Having said that, taking math classes at a university would be the next logical step toward a graduate degree in mathematics.
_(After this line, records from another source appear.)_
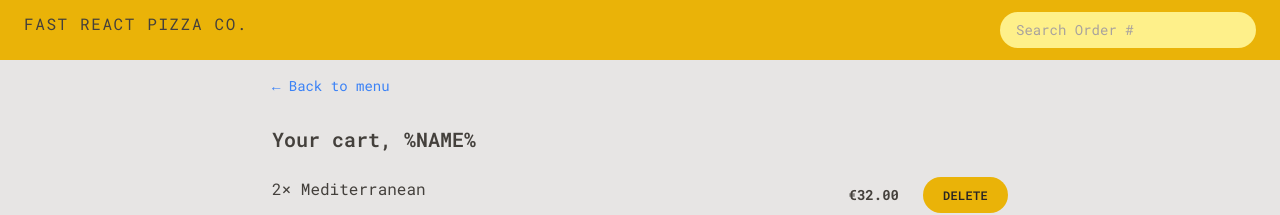
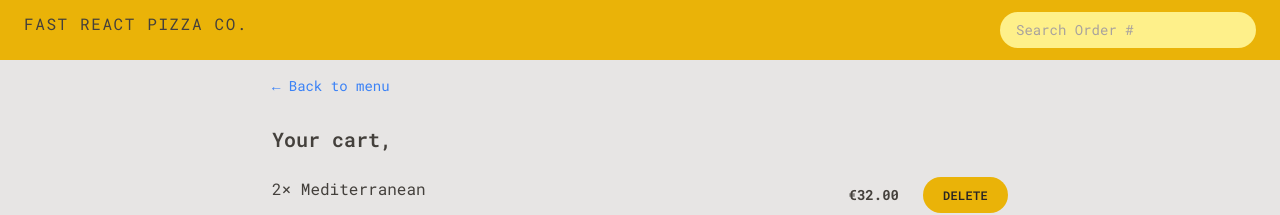
Before and after one commit to ProfBelts/pizza-react-app, a React (Vite) app: page /cart in a window 1280 px wide. Shown: the top 215 px of the page. Built offline with nearby package versions, Linux system fonts and the light colour scheme.

Commit message:
Update username using global state

```diff
--- a/src/features/cart/Cart.jsx
+++ b/src/features/cart/Cart.jsx
@@ -1,7 +1,7 @@
-
 import LinkButton from "../ui/LinkButton";
 import Button from "../ui/Button";
 import CartItem from "./CartItem";
+import { useSelector } from "react-redux";
 
 const fakeCart = [
   {
@@ -30,21 +30,21 @@ const fakeCart = [
 function Cart() {
   // eslint-disable-next-line no-unused-vars
   const cart = fakeCart;
+  const username = useSelector((state) => state.user.username);
 
   return (
     <div className="px-4 py-3">
-      <LinkButton to="/menu">
-        &larr; Back to menu
-      </LinkButton>
+      <LinkButton to="/menu">&larr; Back to menu</LinkButton>
 
-      <h2 className="mt-7 text-xl font-semibold">Your cart, %NAME%</h2>
+      <h2 className="mt-7 text-xl font-semibold">Your cart, {username}</h2>
 
-      <ul className="divide-y divide-stone-200 border-b mt-3">
-        {cart.map(item => <CartItem item={item} key={item.key} />)}
+      <ul className="mt-3 divide-y divide-stone-200 border-b">
+        {cart.map((item) => (
+          <CartItem item={item} key={item.key} />
+        ))}
       </ul>
 
       <div className="mt-6 space-x-2">
-
         <Button to="/order/new" type="primary">
           Order Now
         </Button>
--- a/src/features/ui/Home.jsx
+++ b/src/features/ui/Home.jsx
@@ -1,6 +1,10 @@
+import { useSelector } from "react-redux";
 import CreateUser from "../users/CreateUser";
+import Button from "./Button";
 
 function Home() {
+  const username = useSelector((state) => state.user.username);
+
   return (
     <div className="my-10 px-4 text-center sm:my-16">
       <h1 className="t mb-8 text-xl font-semibold text-stone-700 md:text-3xl">
@@ -10,7 +14,14 @@ function Home() {
           Straight out of the oven, straight to you.
         </span>
       </h1>
-      <CreateUser />
+      {username === "" ? (
+        <CreateUser />
+      ) : (
+        <Button to="/menu" type="primary">
+          {" "}
+          Order Now
+        </Button>
+      )}
     </div>
   );
 }
```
And yes, you will be at a disadvantage until you prove that you can handle the rigor of graduate-level mathematics.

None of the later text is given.